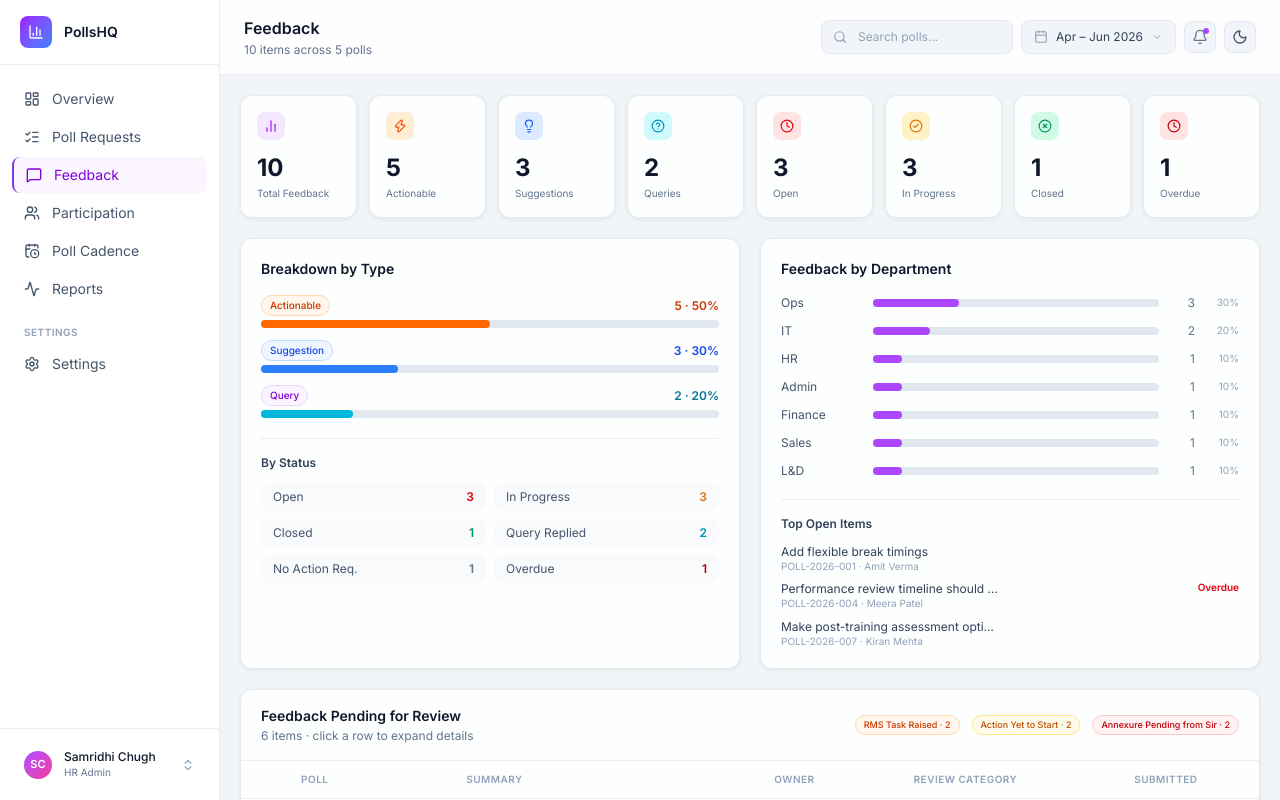
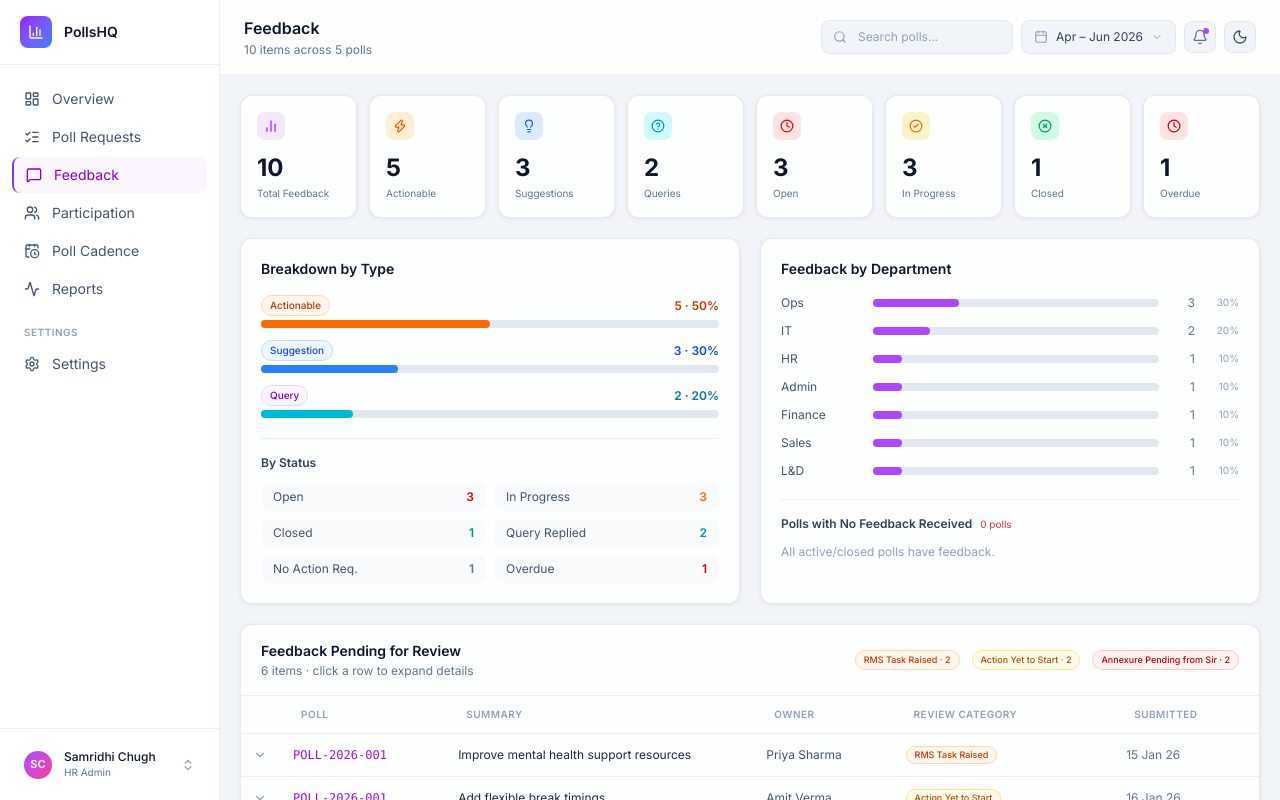
Before and after one commit to samridhichugh2000-hue/Pollsmockup, a Next.js app: page /feedback in a window 1280 px wide. Shown: the top 800 px of the page. Built offline with nearby package versions, Linux system fonts and the light colour scheme.

Commit message:
replace Top Open Items with Polls with No Feedback Received

```diff
--- a/app/feedback/page.tsx
+++ b/app/feedback/page.tsx
@@ -4,7 +4,7 @@ import { FeedbackTable }    from "@/components/dashboard/FeedbackTable";
 import { ActionReport }     from "@/components/dashboard/ActionReport";
 import { FeedbackClosure }  from "@/components/dashboard/FeedbackClosure";
 import { StatusBadge }      from "@/components/ui/StatusBadge";
-import { feedbackItems }    from "@/lib/data";
+import { feedbackItems, pollRequests }    from "@/lib/data";
 
 // ── Derived stats ─────────────────────────────────
 const total        = feedbackItems.length;
@@ -26,6 +26,12 @@ const statCards = [
   { label: "Closed",             value: closedItems, icon: XCircle,      cls: "border-t-emerald-500",iconCls: "bg-emerald-100 text-emerald-600 dark:bg-emerald-500/15 dark:text-emerald-400"},
   { label: "Overdue",            value: overdue,     icon: Clock,        cls: "border-t-red-600",    iconCls: "bg-red-100 text-red-700 dark:bg-red-500/15 dark:text-red-400"              },
 ];
+
+// ── Polls with no feedback received ──────────────
+const pollIdsWithFeedback = new Set(feedbackItems.map((f) => f.pollId));
+const pollsWithoutFeedback = pollRequests.filter(
+  (p) => (p.status === "Active" || p.status === "Closed" || p.status === "Pending Closure") && !pollIdsWithFeedback.has(p.id)
+);
 
 // ── Department breakdown ──────────────────────────
 const deptMap: Record<string, number> = {};
@@ -118,20 +124,25 @@ export default function FeedbackPage() {
           </div>
 
           <div className="mt-5 pt-4" style={{ borderTop: "1px solid var(--border-divider)" }}>
-            <h3 className="text-xs font-semibold text-slate-700 dark:text-slate-300 mb-3">Top Open Items</h3>
-            <div className="space-y-2">
-              {feedbackItems.filter(f => f.status === "Open" || f.overdue).slice(0, 4).map((fb) => (
-                <div key={fb.id} className="flex items-start justify-between gap-2 text-xs">
-                  <div className="min-w-0">
-                    <p className="text-slate-700 dark:text-slate-300 truncate max-w-[220px]">{fb.summary}</p>
-                    <p className="text-slate-400 text-[10px]">{fb.pollId} · {fb.owner}</p>
+            <h3 className="text-xs font-semibold text-slate-700 dark:text-slate-300 mb-3">
+              Polls with No Feedback Received
+              <span className="ml-2 text-[10px] font-normal text-red-500">{pollsWithoutFeedback.length} poll{pollsWithoutFeedback.length !== 1 ? "s" : ""}</span>
+            </h3>
+            {pollsWithoutFeedback.length === 0 ? (
+              <p className="text-xs text-slate-400">All active/closed polls have feedback.</p>
+            ) : (
+              <div className="space-y-2">
+                {pollsWithoutFeedback.map((poll) => (
+                  <div key={poll.id} className="flex items-start justify-between gap-2 text-xs">
+                    <div className="min-w-0">
+                      <p className="text-slate-700 dark:text-slate-300 truncate max-w-[220px]">{poll.title}</p>
+                      <p className="text-slate-400 text-[10px]">{poll.id} · {poll.requester} · {poll.department}</p>
+                    </div>
+                    <span className="text-[10px] text-amber-600 dark:text-amber-400 font-semibold flex-shrink-0">{poll.status}</span>
                   </div>
-                  {fb.overdue && (
-                    <span className="text-[10px] text-red-600 dark:text-red-400 font-semibold flex-shrink-0">Overdue</span>
-                  )}
-                </div>
-              ))}
-            </div>
+                ))}
+              </div>
+            )}
           </div>
         </div>
       </div>
```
=-=-=
Goal of the exercise: The answer should be a single number giving how many lines in the records hold the word "space".

Answer to this exercise: 2